**Problem:**
Below are entries. Copy exactly the lines running from the line that holds "Before and after one commit to LatentNoise/content, a" to the line that holds "Also changed, not", with both ends included.

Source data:
'''
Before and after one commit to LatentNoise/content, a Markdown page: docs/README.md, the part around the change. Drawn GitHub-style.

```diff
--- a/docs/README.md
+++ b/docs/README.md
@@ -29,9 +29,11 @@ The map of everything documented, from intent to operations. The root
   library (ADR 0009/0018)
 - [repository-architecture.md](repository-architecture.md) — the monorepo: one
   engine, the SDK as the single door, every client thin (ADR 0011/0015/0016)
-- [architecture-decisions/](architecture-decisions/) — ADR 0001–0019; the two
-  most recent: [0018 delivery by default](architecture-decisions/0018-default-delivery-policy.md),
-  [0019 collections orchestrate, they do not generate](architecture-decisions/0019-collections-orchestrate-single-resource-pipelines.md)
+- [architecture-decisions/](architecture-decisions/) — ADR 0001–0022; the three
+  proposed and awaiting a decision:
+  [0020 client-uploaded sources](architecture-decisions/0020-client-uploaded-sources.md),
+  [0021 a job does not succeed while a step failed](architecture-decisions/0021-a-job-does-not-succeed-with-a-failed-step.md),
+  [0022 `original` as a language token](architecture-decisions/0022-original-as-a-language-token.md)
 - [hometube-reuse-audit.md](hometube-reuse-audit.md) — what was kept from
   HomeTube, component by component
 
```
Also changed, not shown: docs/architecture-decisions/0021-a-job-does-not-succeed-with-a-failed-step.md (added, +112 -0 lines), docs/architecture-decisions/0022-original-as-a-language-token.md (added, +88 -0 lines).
'''
'''
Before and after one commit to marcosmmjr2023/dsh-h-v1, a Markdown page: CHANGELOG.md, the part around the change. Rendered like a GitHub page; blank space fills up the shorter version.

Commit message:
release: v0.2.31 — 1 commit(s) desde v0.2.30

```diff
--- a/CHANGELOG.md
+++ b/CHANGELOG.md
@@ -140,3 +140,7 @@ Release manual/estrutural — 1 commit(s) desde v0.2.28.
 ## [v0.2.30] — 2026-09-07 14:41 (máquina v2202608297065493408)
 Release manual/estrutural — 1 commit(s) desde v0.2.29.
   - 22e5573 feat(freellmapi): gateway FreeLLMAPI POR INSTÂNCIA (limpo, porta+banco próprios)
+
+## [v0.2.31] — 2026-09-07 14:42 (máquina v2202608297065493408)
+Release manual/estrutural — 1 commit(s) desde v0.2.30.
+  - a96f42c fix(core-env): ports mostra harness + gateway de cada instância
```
'''
**Response:**
Before and after one commit to LatentNoise/content, a Markdown page: docs/README.md, the part around the change. Drawn GitHub-style.

```diff
--- a/docs/README.md
+++ b/docs/README.md
@@ -29,9 +29,11 @@ The map of everything documented, from intent to operations. The root
   library (ADR 0009/0018)
 - [repository-architecture.md](repository-architecture.md) — the monorepo: one
   engine, the SDK as the single door, every client thin (ADR 0011/0015/0016)
-- [architecture-decisions/](architecture-decisions/) — ADR 0001–0019; the two
-  most recent: [0018 delivery by default](architecture-decisions/0018-default-delivery-policy.md),
-  [0019 collections orchestrate, they do not generate](architecture-decisions/0019-collections-orchestrate-single-resource-pipelines.md)
+- [architecture-decisions/](architecture-decisions/) — ADR 0001–0022; the three
+  proposed and awaiting a decision:
+  [0020 client-uploaded sources](architecture-decisions/0020-client-uploaded-sources.md),
+  [0021 a job does not succeed while a step failed](architecture-decisions/0021-a-job-does-not-succeed-with-a-failed-step.md),
+  [0022 `original` as a language token](architecture-decisions/0022-original-as-a-language-token.md)
 - [hometube-reuse-audit.md](hometube-reuse-audit.md) — what was kept from
   HomeTube, component by component
 
```
Also changed, not shown: docs/architecture-decisions/0021-a-job-does-not-succeed-with-a-failed-step.md (added, +112 -0 lines), docs/architecture-decisions/0022-original-as-a-language-token.md (added, +88 -0 lines).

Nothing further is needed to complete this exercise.